Back in July, it emerged that Shadow Secretary of State for Health, Andy Burnham, had plans to introduce a 15% levy on estates to pay for elderly social care – a move that was dubbed at the time as the return of the ‘Death Tax’.
In a leaked secret recording of Burnham speaking at the Fabian Summer Conference the month previously, the Shadow Secretary was quizzed on whether Labour was considering introducing a tax on estates to help fund social care.
“I put that forward before the last election to support a national care service… but there is a debate to be had on whether that is acceptable to the public. But I think it is,” he said, before continuing: “It’s only where you create a system where everyone is in and everyone is then covered, that I think you’ll be able to help people protect their own homes.”
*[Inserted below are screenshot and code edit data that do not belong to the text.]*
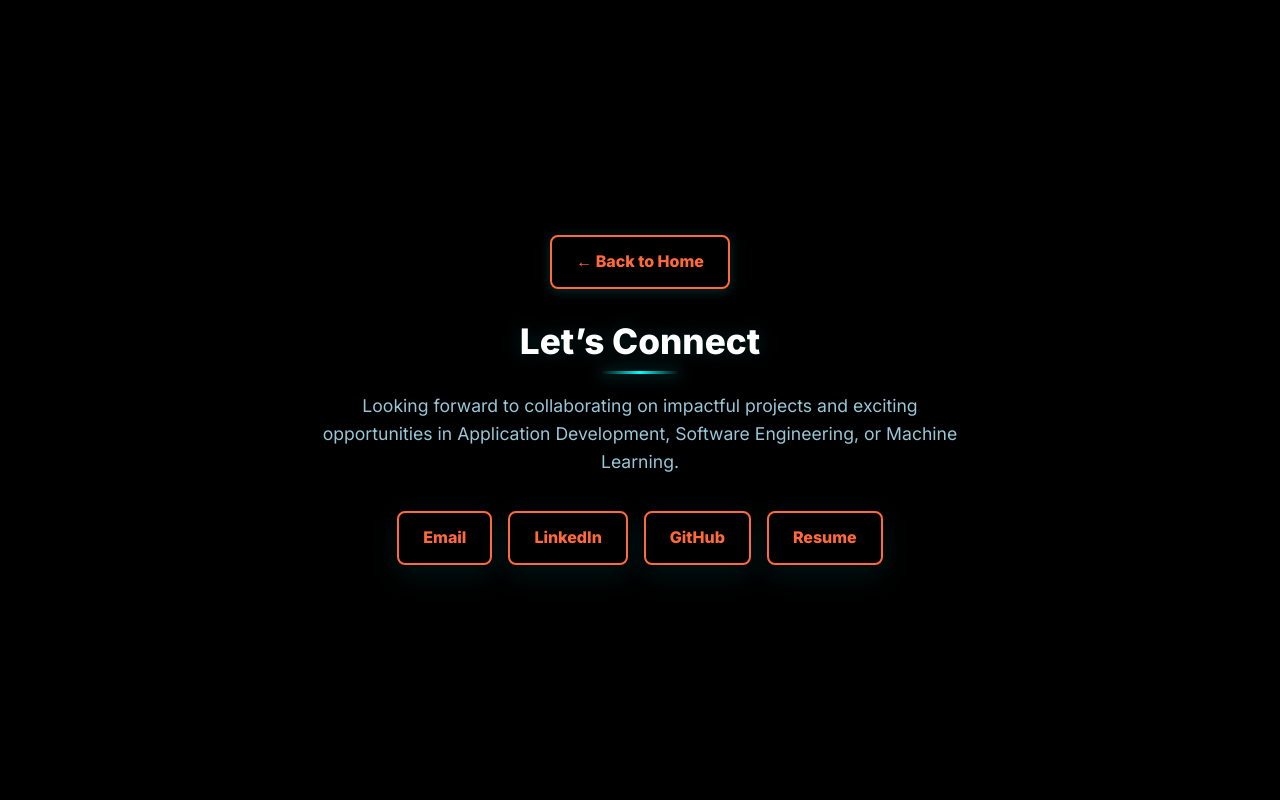
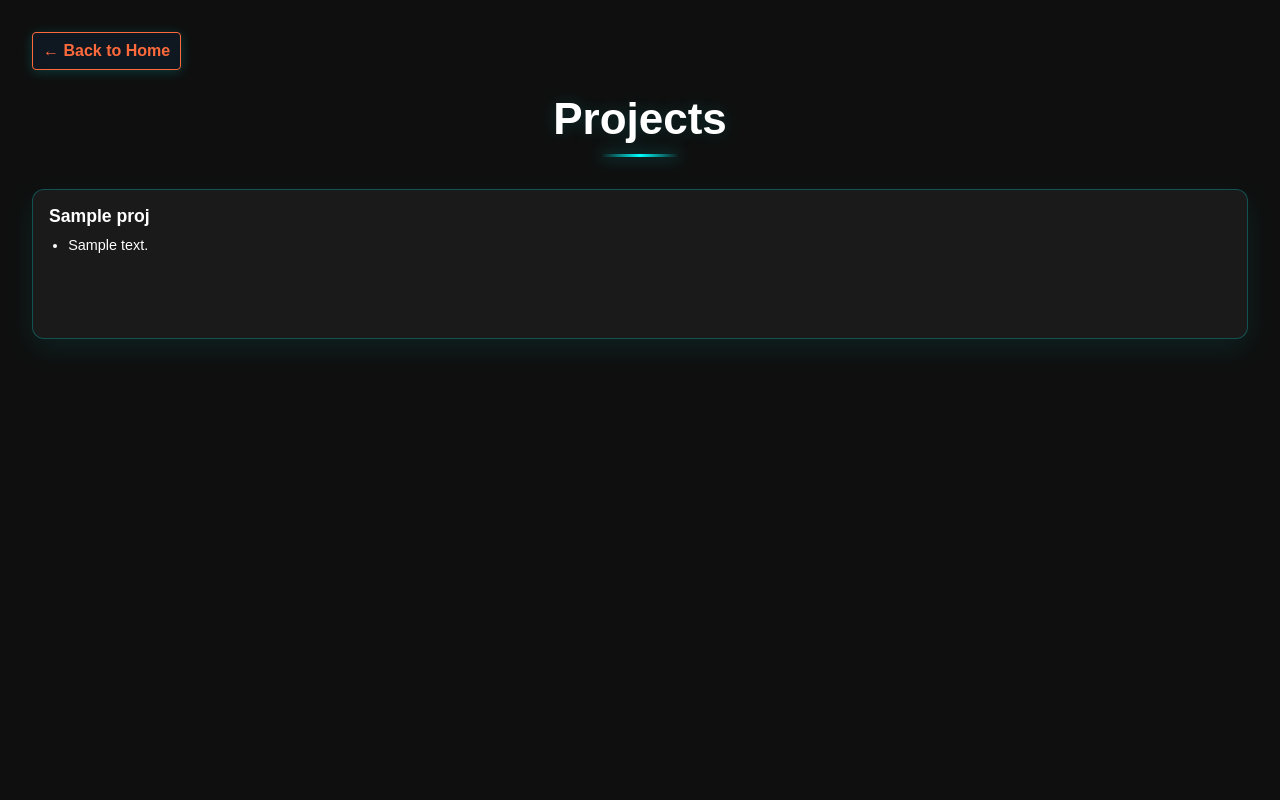
Before and after one commit to addy16-darsh/portfolio, a Flask app: template templates/projects.html in a window 1280 px wide. Run offline with Flask 3, Linux system fonts and the light colour scheme; the template is opened without the code that fills it: most values are stand-ins (such as "Sample title", 1, 10 or a date in 2020).

Commit message:
Update projects.html

```diff
--- a/templates/projects.html
+++ b/templates/projects.html
@@ -2,104 +2,185 @@
 <html lang="en">
 <head>
   <meta charset="UTF-8">
-  <meta name="viewport" content="width=device-width, initial-scale=1.0">
-  <title>Contact | Balagopal Portfolio</title>
+  <title>Projects | Balagopal Portfolio</title>
   <link rel="stylesheet" href="{{ url_for('static', filename='css/style.css') }}">
-  <link href="https://fonts.googleapis.com/css2?family=Inter:wght@400;600;800&display=swap" rel="stylesheet">
   <style>
-    body, html {
-      height: 100%;
-      margin: 0;
-      padding: 0;
-      background: #000;
-      font-family: 'Inter', Arial, sans-serif;
-      color: #fff;
-      display: flex;
-      justify-content: center;
-      align-items: center;
-      overflow: hidden;
+    body { font-family: Arial, sans-serif; background-color: #0f0f0f; color: #fff; margin:0; padding:2rem; }
+    h2 { text-align:center; margin-bottom:2rem; color:#fff; } /* Main title white */
+    .grid { display: grid; grid-template-columns: repeat(auto-fit, minmax(250px, 1fr)); gap: 1.5rem; }
+    .card {
+      background: #1a1a1a; border-radius: 12px; overflow: hidden; cursor: pointer;
+      display:flex; flex-direction:column; align-items:flex-start; justify-content:flex-start; padding:1rem;
+      min-height:150px;
+      transition: transform 0.2s, box-shadow 0.2s;
+    }
+    .card:hover { transform: scale(1.03); box-shadow: 0 0 15px #ff6a3d; }
+    .card h3 { margin:0 0 0.5rem 0; color:#fff; font-size:1.1rem; } /* Card headings white */
+    .card ul { margin:0; padding-left:1.2rem; list-style: disc; font-size:0.9rem; color:#fff; }
+    .modal { display:none; position:fixed; top:0; left:0; width:100%; height:100%; background:rgba(0,0,0,0.95); justify-content:center; align-items:center; z-index:10; overflow:auto; opacity:0; transition: opacity 0.3s ease; }
+    .modal.show { display:flex; opacity:1; }
+    .modal-content { background:#222; padding:2rem; border-radius:12px; max-width:700px; width:90%; color:#fff; position:relative; max-height:90vh; overflow-y:auto; }
+    .modal-content img, .modal-content video { width:100%; border-radius:8px; margin-bottom:1rem; }
+    .modal-content h3 { margin-top:0; color:#ff6a3d; }
+    .modal-content h4 { margin-bottom:0.5rem; color:#ff6a3d; }
+    .modal-content ul { list-style: disc; padding-left:1.5rem; margin-top:0; }
+    .close-btn { position:absolute; top:10px; right:15px; background:#ff6a3d; border:none; padding:5px 10px; border-radius:4px; cursor:pointer; color:#000; font-weight:bold; }
+    .gallery-container { position:relative; }
+    .gallery-nav { position:absolute; top:50%; transform:translateY(-50%); font-size:2rem; color:#ff6a3d; background:rgba(0,0,0,0.5); border:none; padding:5px 10px; cursor:pointer; border-radius:4px; }
+    .prev { left:5px; }
+    .next { right:5px; }
+    .back-btn { display:inline-block; margin-bottom:1.5rem; color:#ff6a3d; border:1px solid #ff6a3d; padding:5px 10px; border-radius:4px; text-decoration:none; }
+    .back-btn:hover { background:#ff6a3d; color:#fff; }
+
+    /* Tech stack badges back to orange */
+    .stack-badge { display:inline-block; background:#ff6a3d; color:#000; padding:3px 8px; margin:3px; border-radius:4px; font-size:0.9rem; }
+
+    /* Completely native scrollbars */
+    ::-webkit-scrollbar,
+    ::-webkit-scrollbar-track,
+    ::-webkit-scrollbar-thumb {
+        all: unset;
     }
 
-    #contact {
-      text-align: center;
-      max-width: 700px;
-      padding: 2rem;
-    }
-
-    #contact h2 {
-      font-size: 2.2rem;
-      font-weight: 800;
-      color: #fff;
-      margin-bottom: 0.5em;
-    }
-
-    #contact p.muted {
-      font-size: 1.1rem;
-      color: #b2eaff;
-      margin-bottom: 2em;
-      opacity: 0.85;
-    }
-
-    .buttons {
-      display: flex;
-      flex-wrap: wrap;
-      gap: 1rem;
-      justify-content: center;
-    }
-
-    .btn {
-      display: inline-block;
-      padding: 0.75rem 1.5rem;
-      font-weight: 700;
-      font-size: 1rem;
-      color: #ff6a3d;
-      background: transparent;
-      border: 2px solid #ff6a3d;
-      border-radius: 8px;
-      text-decoration: none;
-      transition: all 0.3s ease;
-      cursor: pointer;
-    }
-
-    .btn:hover {
-      background: #ff6a3d;
-      color: #fff;
-      transform: translateY(-2px);
-    }
-
-    .back-btn {
-      margin-bottom: 2rem;
+    * {
+        scrollbar-width: auto; /* Firefox */
+        scrollbar-color: auto;  /* Firefox */
     }
   </style>
 </head>
 <body>
-  <section id="contact">
-    <a class="btn back-btn" href="{{ url_for('index') }}">← Back to Home</a>
-    <h2>Let’s Connect</h2>
-    <p class="muted">Looking forward to collaborating on impactful projects and exciting opportunities in Application Development, Software Engineering, or Machine Learning.</p>
-    <div class="buttons">
-      <!-- Smart Email Button -->
-      <a class="btn" href="#" id="email-btn">Email</a>
-      <a class="btn" href="https://www.linkedin.com/in/balagopal-m-1b9a7b226?utm_source=share&utm_campaign=share_via&utm_content=profile&utm_medium=android_app" target="_blank" rel="noreferrer">LinkedIn</a>
-      <a class="btn" href="https://github.com/" target="_blank" rel="noreferrer">GitHub</a>
-      <a class="btn" href="{{ url_for('static', filename='images/balagopal.pdf') }}" download>Resume</a>
+  <a class="btn back-btn" href="{{ url_for('index') }}">← Back to Home</a>
+  <h2>Projects</h2>
+
+  <div class="grid">
+    {% for proj in projects %}
+      <div class="card" onclick="openModal({{ loop.index0 }})">
+        <h3>{{ proj.title }}</h3>
+        {% if proj.details %}
+          <ul>
+            {% for detail in proj.details %}
+              <li>{{ detail }}</li>
+            {% endfor %}
+          </ul>
+        {% elif proj.description %}
+          <p>{{ proj.description }}</p>
+        {% endif %}
+      </div>
+    {% endfor %}
+  </div>
+
+  <!-- Modal -->
+  <div class="modal" id="project-modal" role="dialog" aria-modal="true">
+    <div class="modal-content">
+      <button class="close-btn" onclick="closeModal()">× Close</button>
+
+      <div id="gallery-container" class="gallery-container" style="display:none;">
+        <img id="gallery-img" src="" alt="Project Image">
+        <button class="gallery-nav prev" onclick="prevImage()">&#10094;</button>
+        <button class="gallery-nav next" onclick="nextImage()">&#10095;</button>
+      </div>
+
+      <img id="single-img" src="" alt="Project Image" style="display:none;">
+
+      <video id="project-video" controls style="display:none;">
+        <source id="video-src" src="" type="video/mp4">
+        Your browser does not support the video tag.
+      </video>
+
+      <h3 id="modal-title"></h3>
+      <div id="modal-description"></div>
+
+      <h4>Tech Stack:</h4>
+      <div id="modal-stack"></div>
     </div>
-  </section>
+  </div>
 
   <script>
-    document.getElementById('email-btn').addEventListener('click', function(e) {
-      e.preventDefault();
-      const mailto = "mailto:baluu1603@gmail.com";
+    const projects = {{ projects|tojson }};
+    let currentProjectIndex = null;
+    let currentGallery = [];
+    let galleryCurrentIndex = 0;
 
-      // Try opening default mail client
-      const newWindow = window.open(mailto, '_self');
+    function openModal(index) {
+      currentProjectIndex = index;
+      const proj = projects[index];
+      document.getElementById("project-modal").classList.add("show");
 
-      // Fallback: open Gmail web if no app available
-      setTimeout(() => {
-        if (!newWindow || newWindow.closed || typeof newWindow.closed == 'undefined') {
-          window.open("https://mail.google.com/mail/?view=cm&fs=1&to=baluu1603@gmail.com", "_blank");
-        }
-      }, 500);
+      document.getElementById("modal-title").textContent = proj.title;
+
+      const descEl = document.getElementById("modal-description");
+      descEl.innerHTML = "";
+      if (proj.details && proj.details.length > 0) {
+        const ul = document.createElement("ul");
+        proj.details.forEach(d => {
+          const li = document.createElement("li");
+          li.textContent = d;
+          ul.appendChild(li);
+        });
+        descEl.appendChild(ul);
+      } else if (proj.description) {
+        descEl.textContent = proj.description;
+      }
+
+      const stackEl = document.getElementById("modal-stack");
+      stackEl.innerHTML = "";
+      if (proj.stack && proj.stack.length > 0) {
+        proj.stack.forEach(tech => {
+          const span = document.createElement("span");
+          span.classList.add("stack-badge");
+          span.textContent = tech;
+          stackEl.appendChild(span);
+        });
+      }
+
+      document.getElementById("single-img").style.display = "none";
+      document.getElementById("gallery-container").style.display = "none";
+      document.getElementById("project-video").style.display = "none";
+
+      if (proj.img && proj.img.length === 1) {
+        document.getElementById("single-img").src = `/static/${proj.img[0]}`;
+        document.getElementById("single-img").style.display = "block";
+      } else if (proj.img && proj.img.length > 1) {
+        currentGallery = proj.img;
+        galleryCurrentIndex = 0;
+        document.getElementById("gallery-img").src = `/static/${currentGallery[0]}`;
+        document.getElementById("gallery-container").style.display = "block";
+      }
+
+      if (proj.video) {
+        document.getElementById("video-src").src = `/static/${proj.video}`;
+        const videoEl = document.getElementById("project-video");
+        videoEl.style.display = "block";
+        videoEl.load();
+      }
+    }
+
+    function closeModal() {
+      document.getElementById("project-modal").classList.remove("show");
+      document.getElementById("project-video").pause();
+    }
+
+    function nextImage() {
+      if (currentGallery.length > 0) {
+        galleryCurrentIndex = (galleryCurrentIndex + 1) % currentGallery.length;
+        document.getElementById("gallery-img").src = `/static/${currentGallery[galleryCurrentIndex]}`;
+      }
+    }
+
+    function prevImage() {
+      if (currentGallery.length > 0) {
+        galleryCurrentIndex = (galleryCurrentIndex - 1 + currentGallery.length) % currentGallery.length;
+        document.getElementById("gallery-img").src = `/static/${currentGallery[galleryCurrentIndex]}`;
+      }
+    }
+
+    window.addEventListener('click', (e) => {
+      const modal = document.getElementById("project-modal");
+      if (e.target === modal) closeModal();
+    });
+
+    window.addEventListener('keydown', (e) => {
+      if (e.key === "Escape") closeModal();
     });
   </script>
 </body>
```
At the time, a spokesperson for the Labour Party stressed that Mr Burnham’s comments were “not Labour policy” and that “we have made clear we want to improve social care and we are consulting on how that is best done”.
Given the ‘hoo-ha’ around this comment, it was not surprising that the ‘Death Tax’ didn’t feature in Mr Burnham’s conference speech. However, improving social care formed a key part, as he promised to end the “scandal” of how the British state treats its vulnerable and older citizens by integrating social care into the NHS for the first time. He added that “bringing social care in doesn’t add to the financial burden. It’s the key to unlocking the money”.
Hailed by many as a fundamental step in the right direction, Mr Burnham has also since faced criticism for the lack of clarity around his plans to fund whole-person care – two years after admitting he did not have “all the answers” to the same question in his 2012 conference speech. In a Labour conference peppered by new proposed tax, this glaring omission by the Shadow Health Secretary suggests that social care funding is proving to be a continued headache for Labour.
The ghoulish connotations associated with a ‘Death Tax’ have a tendency to provoke two reactions from the public: a collective shudder and a sense of outrage – which was once succinctly summed up by actress Whoopi Goldberg, who said: “I don’t want to get taxed just because I died”. The Conservatives have previously used this to their advantage and turned it into a campaign tool to attack Labour – particularly in the run-up to the 2010 General Election. This week, in response to Miliband’s proposed mansion tax, Conservative MP for Chelsea and Fulham Greg Hands called it “a new Death Tax”, and argued that the levy could be taken from estates of the deceased.
Despite the public’s aversion to the notion of a ‘Death Tax’, an estates levy – which the Tories say could mean a cost of £46,000 to the average Briton – would, in theory, alleviate the pressure on local authorities and independent providers, and help create a stable, sustainable financial model for funding social care going forward. There are those of the opinion that we should be funding our own social care – especially as we won’t be able to take our estates with us.
Mr Burnham’s perceived sympathy for a form of ‘death levy’ may not toe the official party line, but it is, at least, a potential solution. For Labour, and arguably all parties, the real challenge between now and the next election is to come up with a workable formula for funding social care in England that is both credible and which doesn’t alienate the electorate.
This article was first featured in the October print edition of Healthcare Business News.
Kelly Baker is an Account Executive at PLMR and provides public affairs and media relations support to several leading health and social care clients.